P. J. Winsauer, K. R. Silvester, J. M. Moerschbaecher, C. P. France

Research output: Contribution to journalArticlepeer-review

6 Scopus citations


A three-component multiple schedule of intravenous cocaine self-administration (0.01-0.3 mg/kg), repeated acquisition and performance was used to examine the effects of self-administered cocaine on learning in rhesus monkeys. A 0.03 mg/kg infusion of cocaine maintained reliable self-administration without markedly decreasing overall response rate or increasing the percentage of errors in the acquisition and performance components in which food was presented. When saline was substituted for 0.03 mg/kg of cocaine, there was little or no effect on responding in the acquisition or performance components while the number of infusions and response rate in the self-administration component decreased. These effects occurred to a greater extent under a FR 90 schedule (Experiment 2) as compared to a FR 30 schedule (Experiment 1) of cocaine self administration. Substitution of higher infusion doses of cocaine also decreased response rate and the number of infusions in the self-administration components, and substantially decreased responding in the acquisition components; decreases in overall accuracy of responding were evident when responding in this schedule component occurred. Taken together, these data indicate that learning is generally more sensitive than performance to the disruptive effects of self-administered cocaine.

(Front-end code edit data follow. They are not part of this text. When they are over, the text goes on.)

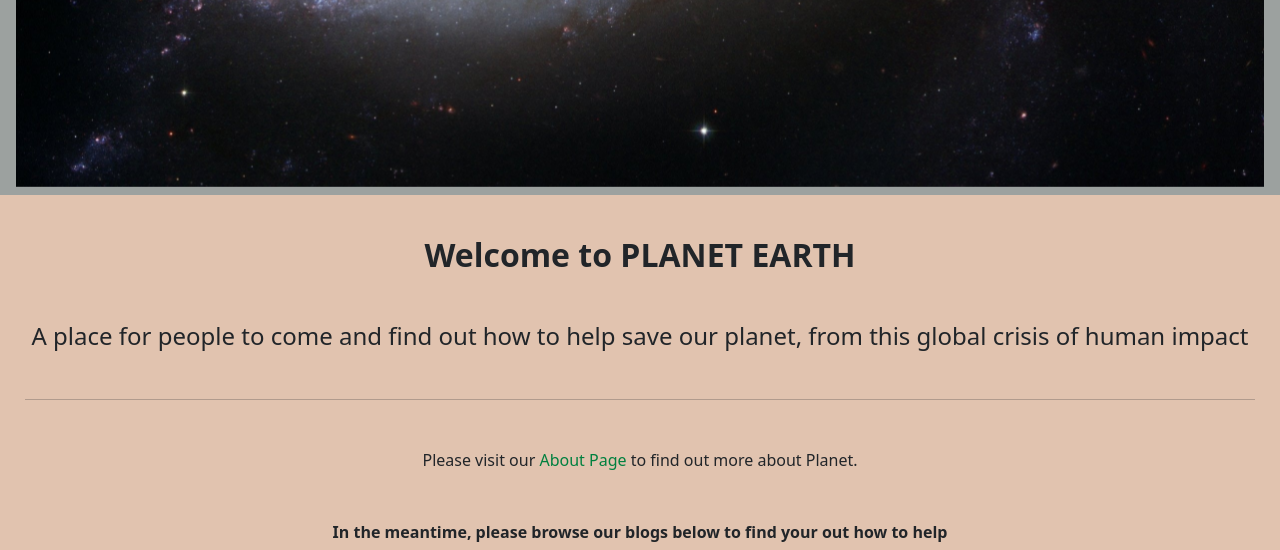
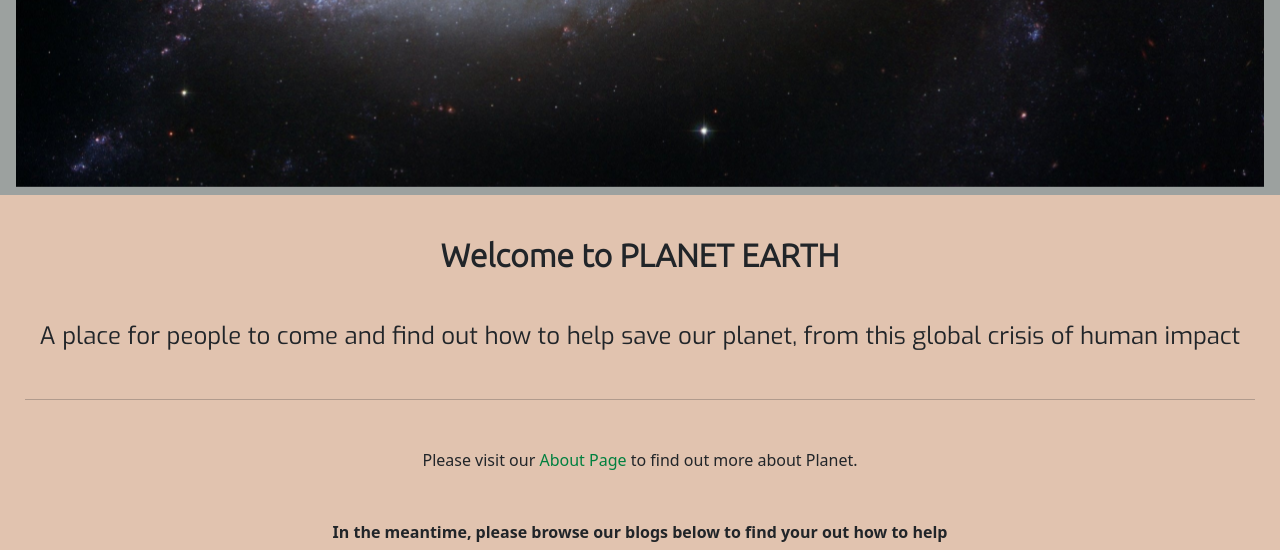
Before and after one commit to Lee-moran/Planet_Earth, a Django app: page / in a window 1280 px wide. Shown: the part 781-1331 px from the top of the page. Run offline with Django 3.2, Linux system fonts and the light colour scheme; data that the repository does not hold is empty; some libraries are stand-ins or nearby versions.

Commit message:
font styling to h2 h4 index.html

```diff
--- a/templates/index.html
+++ b/templates/index.html
@@ -103,18 +103,18 @@
 
 <div class="container-fluid text-container">
     {% if user.is_authenticated %}
-    <h2 class="text-center mt-3 fw-bold">
+    <h2 class="text-center mt-3 fw-bold" style="font-family:Ubuntu;">
         Welcome back to <span class="dancing-text">PLANET <span class="thin blue-o"> | EARTH,</span></span> {{ user.username }}!</h2>
-    <h2 class="text-center padding mb-5 mt-5">Planet earth needs our help before its too late. <br>
+    <h2 class="text-center padding mb-5 mt-5" style="font-family:Exo;">Planet earth needs our help before its too late. <br>
         Help reverse the impact we as humans have had on the planet.</h2>
     </h2>
 
     {% else %}
  <!-- Not logged in user will see this section as home page with Signup and Login button -->
-    <h2 class="text-center mt-3 fw-bold mb-5">
+    <h2 class="text-center mt-3 fw-bold mb-5" style="font-family:Ubuntu;">
         Welcome to <span class="dancing-text">PLANET EARTH</span></h2>
 
-    <h4 class="text-center mb-5">A place for people to come and find out how to help save our planet,
+    <h4 class="text-center mb-5" style="font-family:Exo;">A place for people to come and find out how to help save our planet,
          from this global crisis of human impact</h4>
         <hr class="mt-3 mb-5 orange-rule">
     <p class="text-center mb-5">Please visit our <a class="link" href="{% url 'about' %}">About Page</a> to find out more about
```
Also changed, not shown: README.md.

Copyright (C) 2000 Elsevier Science Ireland Ltd.

Original languageEnglish (US)
Pages (from-to)51-61
Number of pages11
JournalDrug and Alcohol Dependence
Issue number1
StatePublished - May 1 2000
Externally publishedYes


  • Cognitive processes
  • Reinforcers
  • Sequence

ASJC Scopus subject areas

  • Psychiatry and Mental health
  • Pharmacology (medical)
  • Toxicology
  • Pharmacology


Dive into the research topics of 'Cocaine self-administration in monkeys: Effects on the acquisition and performance of response sequences'. Together they form a unique fingerprint.

Cite this